David Akers' observations about this date remain fairly relevant today. It is true that of the 1929-1932 issues, the 1929 is the most common by far. In fact, there are twice as many PCGS-certified examples of the 1929 Double Eagle as there are of any of the other four dates from this period. While there are perhaps more Uncirculated 1929 Double Eagles available today than when Akers wrote, they remain very difficult to find in MS65 and better conditions.
David Akers (1975/88):
From this issue to the end of the series, every issue in the Saint-Gaudens series is a major rarity. The 1929 is the least rare of the group, but it is still very difficult to locate in every Mint State grade. There does not seem to be an appreciable difference in rarity from MS-60 to MS-63 since there are as many choice Mint State examples of this issue in existence as there are minimal Mint State ones. I have seen only a few really exceptional quality 1929 double eagles, coins that were definitely better than MS-65, but I know of at least two in prominent private collections that have strong claim to grading full MS-67. However, I have seen more super examples of the 1931 and 1932 than I have of the 1929, so it may come as a surprise to some that one is probably more likely to be able to find an MS-65+ or better 1931 or 1932 than a similar quality 1929.
The 1929 is nearly always very sharply struck. The typical specimen is fully frosty and has very good lustre and color.
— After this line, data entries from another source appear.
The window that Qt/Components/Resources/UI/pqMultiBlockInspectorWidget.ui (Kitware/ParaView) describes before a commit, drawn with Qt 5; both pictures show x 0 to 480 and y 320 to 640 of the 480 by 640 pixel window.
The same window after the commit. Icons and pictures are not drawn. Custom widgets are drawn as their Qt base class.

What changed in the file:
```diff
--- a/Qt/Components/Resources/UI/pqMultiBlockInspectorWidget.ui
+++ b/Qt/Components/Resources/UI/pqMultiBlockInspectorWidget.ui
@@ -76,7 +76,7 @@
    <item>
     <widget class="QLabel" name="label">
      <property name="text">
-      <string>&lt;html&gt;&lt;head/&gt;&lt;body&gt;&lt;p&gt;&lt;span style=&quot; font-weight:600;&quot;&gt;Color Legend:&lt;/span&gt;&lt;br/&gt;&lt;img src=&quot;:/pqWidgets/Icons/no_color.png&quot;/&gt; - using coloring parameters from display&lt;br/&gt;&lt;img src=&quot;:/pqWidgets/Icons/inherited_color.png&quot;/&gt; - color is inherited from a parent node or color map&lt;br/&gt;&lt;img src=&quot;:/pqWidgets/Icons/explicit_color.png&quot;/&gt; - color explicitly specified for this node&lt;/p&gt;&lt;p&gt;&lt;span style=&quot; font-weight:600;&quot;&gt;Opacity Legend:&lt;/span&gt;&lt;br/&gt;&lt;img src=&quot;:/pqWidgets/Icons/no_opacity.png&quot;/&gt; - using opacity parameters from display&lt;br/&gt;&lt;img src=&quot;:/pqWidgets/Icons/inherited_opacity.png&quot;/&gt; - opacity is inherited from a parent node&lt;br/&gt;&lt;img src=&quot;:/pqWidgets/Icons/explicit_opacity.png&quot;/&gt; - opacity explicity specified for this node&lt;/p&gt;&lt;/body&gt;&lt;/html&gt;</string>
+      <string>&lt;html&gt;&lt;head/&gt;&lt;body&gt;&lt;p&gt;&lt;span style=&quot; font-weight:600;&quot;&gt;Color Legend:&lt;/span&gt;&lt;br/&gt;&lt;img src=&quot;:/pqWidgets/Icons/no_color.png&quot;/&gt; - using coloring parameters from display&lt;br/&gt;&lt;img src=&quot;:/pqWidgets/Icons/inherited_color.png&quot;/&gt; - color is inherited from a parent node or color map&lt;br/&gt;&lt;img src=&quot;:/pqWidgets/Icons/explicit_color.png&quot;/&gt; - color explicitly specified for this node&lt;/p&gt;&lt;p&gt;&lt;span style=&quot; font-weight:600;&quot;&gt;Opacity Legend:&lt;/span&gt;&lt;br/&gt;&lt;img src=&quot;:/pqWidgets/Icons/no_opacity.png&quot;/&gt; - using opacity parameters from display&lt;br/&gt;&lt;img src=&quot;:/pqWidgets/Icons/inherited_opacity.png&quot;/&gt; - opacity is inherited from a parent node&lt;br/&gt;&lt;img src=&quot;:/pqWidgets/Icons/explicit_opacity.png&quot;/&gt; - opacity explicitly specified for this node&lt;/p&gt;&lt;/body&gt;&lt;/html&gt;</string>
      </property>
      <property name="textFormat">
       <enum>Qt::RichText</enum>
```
Most specimens are a medium to rich greenish gold or yellow gold color, sometimes with faint rose or orange overtones. Copper stains are often seen on this issue.